book review David Devereux fantasy author Pages of Pain(1972- )
David Devereux
claims to be an exorcist. Learn a little bit more at his website.


Jack — (2007-2008) Publisher: “My name is unimportant, but you can call me Jack. I’m a musician by choice, a magician by profession, and a bastard by disposition. I’d been doing the magic thing for about five years when they found me. They said I had a talent, that I was smart enough and fit enough and enough of a shit that I could serve my country in a way most people never even get to hear about. And I did want to serve my country, didn’t I? I didn’t really want to contemplate what might happen if I said no.” And so Jack found himself on the front line of a secret war that most people simply wouldn’t believe was possible. Working for a secret organisation tasked with defending our country from whatever supernatural threat faces it. MI5 know nothing about and would laugh if they found out. Well at first they would… Whether wiping out a group of demon summoners, infiltrating a coven determined to assassinate the PM or rooting out a neo-nazi sect who are trying to bring back Hitler from the dead Jack is a very modern sort of magician — trained in a variety of the dark arts but also a dab hand with a Heckler and Koch, skilled in unarmed combat and electronic surveillance. David Devereux has combined the action writing of McNab and Ryan with dark supernatural thrills and produced a blistering new breed of supernatural thriller.

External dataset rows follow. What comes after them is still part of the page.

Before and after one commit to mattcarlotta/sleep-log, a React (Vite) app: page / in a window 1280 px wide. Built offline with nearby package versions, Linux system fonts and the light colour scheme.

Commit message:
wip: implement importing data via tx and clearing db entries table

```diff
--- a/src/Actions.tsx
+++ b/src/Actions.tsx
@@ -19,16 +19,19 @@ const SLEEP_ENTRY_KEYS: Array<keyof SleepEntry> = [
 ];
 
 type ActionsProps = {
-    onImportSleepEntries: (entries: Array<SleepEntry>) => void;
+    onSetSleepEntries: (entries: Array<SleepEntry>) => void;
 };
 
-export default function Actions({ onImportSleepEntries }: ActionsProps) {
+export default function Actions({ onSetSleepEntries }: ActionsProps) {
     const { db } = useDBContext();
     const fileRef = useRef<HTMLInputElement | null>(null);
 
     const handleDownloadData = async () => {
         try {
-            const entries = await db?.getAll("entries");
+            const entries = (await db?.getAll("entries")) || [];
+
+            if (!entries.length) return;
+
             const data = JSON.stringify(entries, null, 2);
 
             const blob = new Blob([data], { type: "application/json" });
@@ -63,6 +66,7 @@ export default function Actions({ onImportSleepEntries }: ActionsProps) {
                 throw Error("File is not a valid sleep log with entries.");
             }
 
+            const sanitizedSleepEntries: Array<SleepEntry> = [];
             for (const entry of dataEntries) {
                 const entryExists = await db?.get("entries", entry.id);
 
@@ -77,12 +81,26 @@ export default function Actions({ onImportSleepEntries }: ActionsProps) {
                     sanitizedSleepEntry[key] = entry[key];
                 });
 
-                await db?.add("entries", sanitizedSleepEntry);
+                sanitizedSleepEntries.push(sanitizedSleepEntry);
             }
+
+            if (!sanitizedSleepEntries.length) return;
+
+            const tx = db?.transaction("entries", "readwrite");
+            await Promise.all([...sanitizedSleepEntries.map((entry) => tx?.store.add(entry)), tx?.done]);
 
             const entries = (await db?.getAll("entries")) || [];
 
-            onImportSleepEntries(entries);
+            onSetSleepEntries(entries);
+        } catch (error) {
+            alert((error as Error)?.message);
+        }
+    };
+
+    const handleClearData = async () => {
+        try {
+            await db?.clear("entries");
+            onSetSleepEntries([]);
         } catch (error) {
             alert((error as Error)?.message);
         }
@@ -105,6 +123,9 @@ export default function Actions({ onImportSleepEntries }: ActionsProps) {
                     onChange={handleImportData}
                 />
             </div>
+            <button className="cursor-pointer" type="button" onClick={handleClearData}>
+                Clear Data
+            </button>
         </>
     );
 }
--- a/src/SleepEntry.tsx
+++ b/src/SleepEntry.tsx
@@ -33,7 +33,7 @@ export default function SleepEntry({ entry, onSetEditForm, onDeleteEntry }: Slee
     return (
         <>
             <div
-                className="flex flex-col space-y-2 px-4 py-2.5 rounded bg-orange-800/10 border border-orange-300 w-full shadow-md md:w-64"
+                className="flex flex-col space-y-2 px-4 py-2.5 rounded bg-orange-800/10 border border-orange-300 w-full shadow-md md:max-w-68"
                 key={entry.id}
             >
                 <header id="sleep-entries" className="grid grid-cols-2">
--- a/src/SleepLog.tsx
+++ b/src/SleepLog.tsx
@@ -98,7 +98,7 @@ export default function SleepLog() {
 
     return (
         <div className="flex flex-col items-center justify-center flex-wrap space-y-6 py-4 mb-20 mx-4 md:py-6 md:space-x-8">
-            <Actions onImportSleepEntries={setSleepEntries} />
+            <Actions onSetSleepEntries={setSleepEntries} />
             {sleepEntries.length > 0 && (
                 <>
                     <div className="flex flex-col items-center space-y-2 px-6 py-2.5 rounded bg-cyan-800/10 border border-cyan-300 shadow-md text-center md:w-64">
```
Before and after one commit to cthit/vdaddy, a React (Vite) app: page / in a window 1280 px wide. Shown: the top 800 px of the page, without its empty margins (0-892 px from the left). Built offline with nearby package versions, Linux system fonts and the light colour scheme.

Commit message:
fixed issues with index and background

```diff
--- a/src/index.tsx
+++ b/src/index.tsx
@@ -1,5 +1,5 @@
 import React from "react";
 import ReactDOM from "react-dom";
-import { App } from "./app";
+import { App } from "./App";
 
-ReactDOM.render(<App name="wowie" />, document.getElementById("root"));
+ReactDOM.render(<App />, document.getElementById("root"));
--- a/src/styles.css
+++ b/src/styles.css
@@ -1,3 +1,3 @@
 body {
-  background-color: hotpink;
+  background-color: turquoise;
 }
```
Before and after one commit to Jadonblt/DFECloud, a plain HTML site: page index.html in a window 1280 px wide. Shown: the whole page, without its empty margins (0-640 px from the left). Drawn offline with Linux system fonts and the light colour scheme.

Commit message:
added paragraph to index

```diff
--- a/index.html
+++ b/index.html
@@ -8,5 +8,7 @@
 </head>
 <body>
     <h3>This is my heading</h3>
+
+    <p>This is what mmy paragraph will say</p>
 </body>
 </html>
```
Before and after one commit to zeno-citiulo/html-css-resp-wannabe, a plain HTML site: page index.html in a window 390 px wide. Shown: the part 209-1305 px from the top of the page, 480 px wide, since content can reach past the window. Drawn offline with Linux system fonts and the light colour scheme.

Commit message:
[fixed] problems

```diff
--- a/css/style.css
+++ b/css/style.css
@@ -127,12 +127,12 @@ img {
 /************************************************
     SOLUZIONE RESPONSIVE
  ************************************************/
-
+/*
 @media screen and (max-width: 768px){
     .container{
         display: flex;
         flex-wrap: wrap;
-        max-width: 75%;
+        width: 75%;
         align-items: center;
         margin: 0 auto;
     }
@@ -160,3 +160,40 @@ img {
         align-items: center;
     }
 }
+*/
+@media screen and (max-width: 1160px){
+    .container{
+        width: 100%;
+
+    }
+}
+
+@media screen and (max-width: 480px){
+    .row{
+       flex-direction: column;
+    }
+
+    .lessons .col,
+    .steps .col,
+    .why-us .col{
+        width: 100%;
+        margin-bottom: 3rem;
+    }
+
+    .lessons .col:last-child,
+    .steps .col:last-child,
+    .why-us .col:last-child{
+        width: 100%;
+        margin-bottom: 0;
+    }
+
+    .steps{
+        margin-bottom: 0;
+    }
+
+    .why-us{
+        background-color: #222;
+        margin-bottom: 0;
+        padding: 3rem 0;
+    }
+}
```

David Devereux fantasy book reviews Jack 1. Hunter's Moon 2. Eagle RisingDavid Devereux fantasy book reviews Jack 1. Hunter's Moon 2. Eagle Rising

Hunter’s Moon: Gritty, cynical and procedural

Hunter's Moon by David Devereux

Think of Jack, the first person narrator of David Devereux’s Hunter’s Moon, as James Bond with a wand as well as a Walther PPK; a magical double-oh agent with a license to kill. Jack (if that really is his name) works for a shadowy section of M15 who use magicians and witches as well as more traditional tools like murder, blackmail and torture to rid Britain of enemies of the state.

Hunter’s Moon reminds me of some really old, cold-war vintage secret agent books, like Ian Fleming’s work and American offerings like Matt Helm. It has a post-9/11 sensibility, however, that is probably better echoed in some of the grittier television programs of the last decade, such as 24 or the British show Strike Back. Jack and his crew are fine with murder, mutilation, torture, sexual humiliation, and presumably a... Read More